Lodish: Marketing is the process of structuring exchanges so that they are valuable. Sales people implement those exchanges. In successful companies, the marketing people and the sales people work very closely together. In fact, in the second of the two books we've done -- Marketing That Works -- we added a chapter on marketing-enabled sales because for your sales people to be successful, there are a lot of things marketing can do to support them, including explaining to the customer how the product works and developing proposals that the sales people can use. Marketing amplifies sales, and sales amplifies marketing. But marketing has to happen first. If you have the right product and service and the right target, sales is an implementation vehicle.
Arabic Knowledge@Wharton: Most entrepreneurs I have met have been intuitive marketers. When they launch a start-up, what aspects of marketing are innate? And what do they need to learn about marketing?
Lodish: They need to understand the important strategic concepts and how to make some of these tactical decisions. There have been a lot of people in a lot of marketing departments -- especially here at Wharton -- who have spent a lot of time working on those decisions. But the biggest thing they can do is go into the marketplace and generate evidence about whether people want to buy their offering at a price that makes sense. You can do that by very simple in-market or concept testing. You can do stuff on the web. But you need to, in a structured way, get people's reactions and get their intent to purchase. That is very low in cost but extremely valuable.
A good example of that is a company called CarsDirect.com, which is the largest automobile dealer in the U.S. It is part of Internet Brands. It started in 1999 when somebody asked, Could we sell automobiles over the Internet and deliver them to people with a bow on them? They glued together a site over a weekend, bought some search words in what was the prelude to Yahoo's overture search called Goto.com and sold cars at something like $50 over invoice. They sold four cars over the weekend, but they proved they could sell $30,000 or $40,000 cars over the Internet. That cost them $15,000, including what they lost on each car because they weren't buying in bulk. From that, they got $200 million in venture capital and are now the largest auto dealer.
Arabic Knowledge@Wharton: Could you give one or two points of practical advice for entrepreneurs who want to be better at marketing?
Lodish: Don't be afraid to do something different to be noticed. Once you've done your positioning and targeting, the first thing you want to do is leverage your happy customers.

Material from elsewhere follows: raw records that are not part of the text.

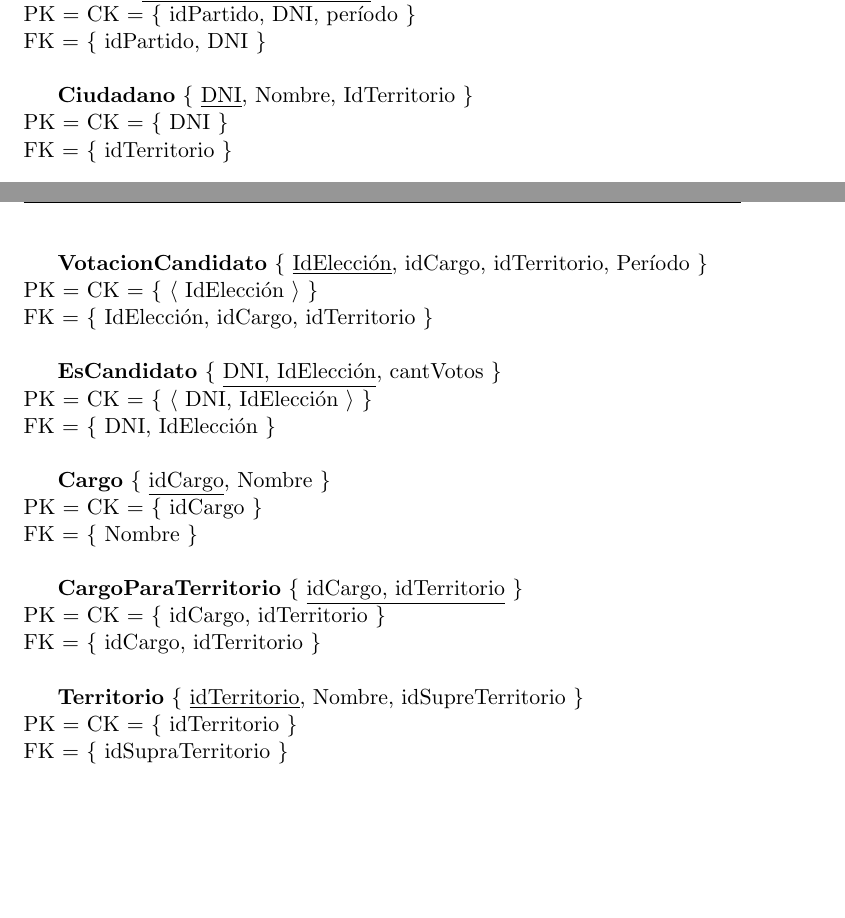
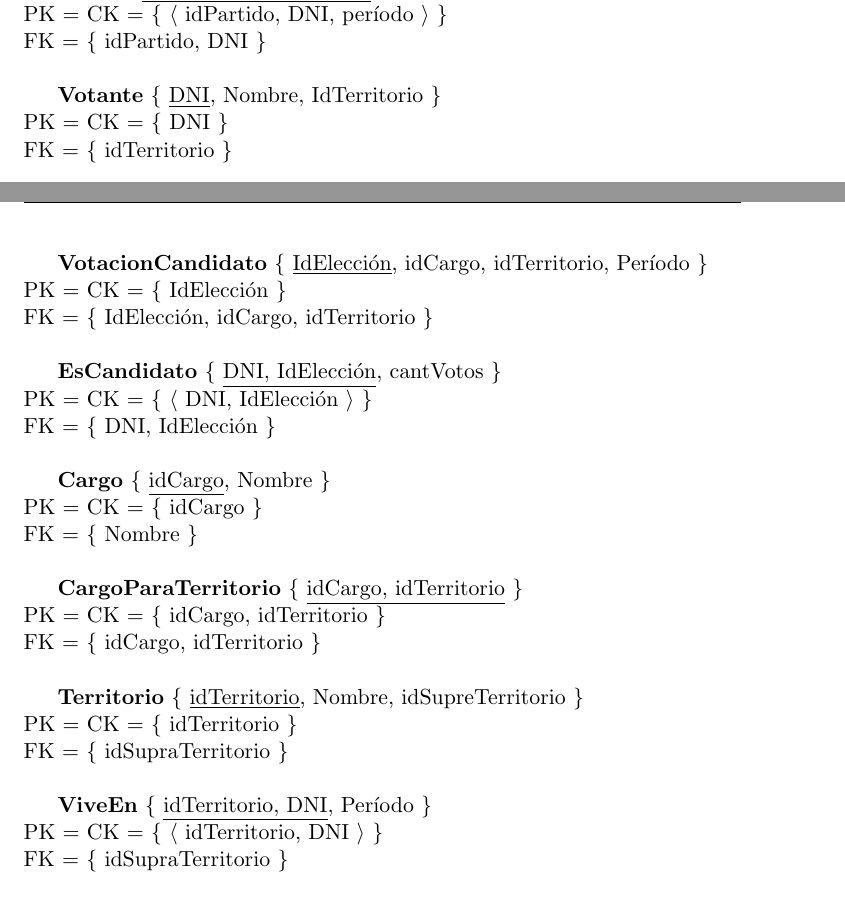
Before and after one commit to mnsantos/bd-tp1, a LaTeX document (informe/informe.tex, which reads informe/MR.tex): two parts of pages 5 and 6 of 9, joined at a grey line, cut so that both start at the same text. Compiled offline with pdfLaTeX.

Commit message:
algunas correcciones en el MR

```diff
--- a/informe/MR.tex
+++ b/informe/MR.tex
@@ -6,10 +6,10 @@
 PK = CK = $ \lbrace $ idPartido $ \rbrace $ \\
 
 \textbf{Afilia} $ \lbrace $ \underline{idPartido, DNI, per\'iodo} $ \rbrace $\\
-PK = CK = $ \lbrace $ idPartido, DNI, per\'iodo $ \rbrace $\\
+PK = CK = $ \lbrace $ $ \langle $ idPartido, DNI, per\'iodo $ \rangle $  $ \rbrace $\\
 FK = $ \lbrace $ idPartido, DNI $ \rbrace $\\
 
-\textbf{Ciudadano} $ \lbrace $ \underline{DNI}, Nombre, IdTerritorio $ \rbrace $\\
+\textbf{Votante} $ \lbrace $ \underline{DNI}, Nombre, IdTerritorio $ \rbrace $\\
 PK = CK = $ \lbrace $ DNI $ \rbrace $\\
 FK = $ \lbrace $ idTerritorio $ \rbrace $\\
 
@@ -41,7 +41,7 @@ PK = CK = $ \lbrace $ $ \langle $ IdElecci\'on, idMesa $ \rangle $ $ \rbrace $ \
 FK = $ \lbrace $ IdElecci\'on, idMesa $ \rbrace $\\
 
 \textbf{VotacionCandidato} $ \lbrace $ \underline{IdElecci\'on}, idCargo, idTerritorio, Per\'iodo $ \rbrace $ \\
-PK = CK = $ \lbrace $ $ \langle $ IdElecci\'on $ \rangle $ $ \rbrace $ \\
+PK = CK = $ \lbrace $ IdElecci\'on $ \rbrace $ \\
 FK = $ \lbrace $ IdElecci\'on, idCargo, idTerritorio $ \rbrace $\\
 
 \textbf{EsCandidato} $ \lbrace $ \underline{DNI, IdElecci\'on}, cantVotos $ \rbrace $ \\
@@ -60,6 +60,10 @@ FK = $ \lbrace $ idCargo, idTerritorio $ \rbrace $\\
 PK = CK = $ \lbrace $ idTerritorio $ \rbrace $ \\
 FK = $ \lbrace $ idSupraTerritorio $ \rbrace $\\
 
+\textbf{ViveEn} $ \lbrace $ \underline{idTerritorio, DNI}, Per\'iodo $ \rbrace $ \\
+PK = CK = $ \lbrace $ $ \langle $ idTerritorio, DNI $ \rangle $ $ \rbrace $ \\
+FK = $ \lbrace $ idSupraTerritorio $ \rbrace $\\
+
 % $ \langle $  $ \rangle $
 
 \end{subsection}
```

Give them as much inducement as you can to tell their friends -- coupons to give their friends or a reduction off on their order when they sign up friends. That's what Diapers.com does.
If you are not going to do that, the next thing to do is leverage public relations and publicity. The best example of that still is what Josh Kopelman did when he launched Half.com [a website selling used CDs, DVDs, books and video games]. He went to Halfway, Oregon, [in 1999] and convinced the town council in return for [financial donations] to change the name of the town from Halfway to Half.com. That got him on Katie Couric's Today show for five minutes talking about his website. When it was launched, even though he thought he had industrial-strength servers, the demand was so high that the servers went down. A year later, [Half.com] was bought by eBay [in a stock deal valued at about $350 million]. It was a good purchase for eBay because Kopelman had created so much value. But he had to fight with his VC firms that financed him to not spend money on TV advertising, which everybody else was doing, and to do these creative things.
The other thing he did that summer was what he called guerrilla marketing -- he gave some Wharton students rubber gloves with holes in them that said, Don't piss away half your money. Go to Half.com to save half, and put them in every men's room in New York City.... That got him a lot of notoriety, but that was the one of his marketing activities that Meg Whitman stopped when eBay bought Half.com.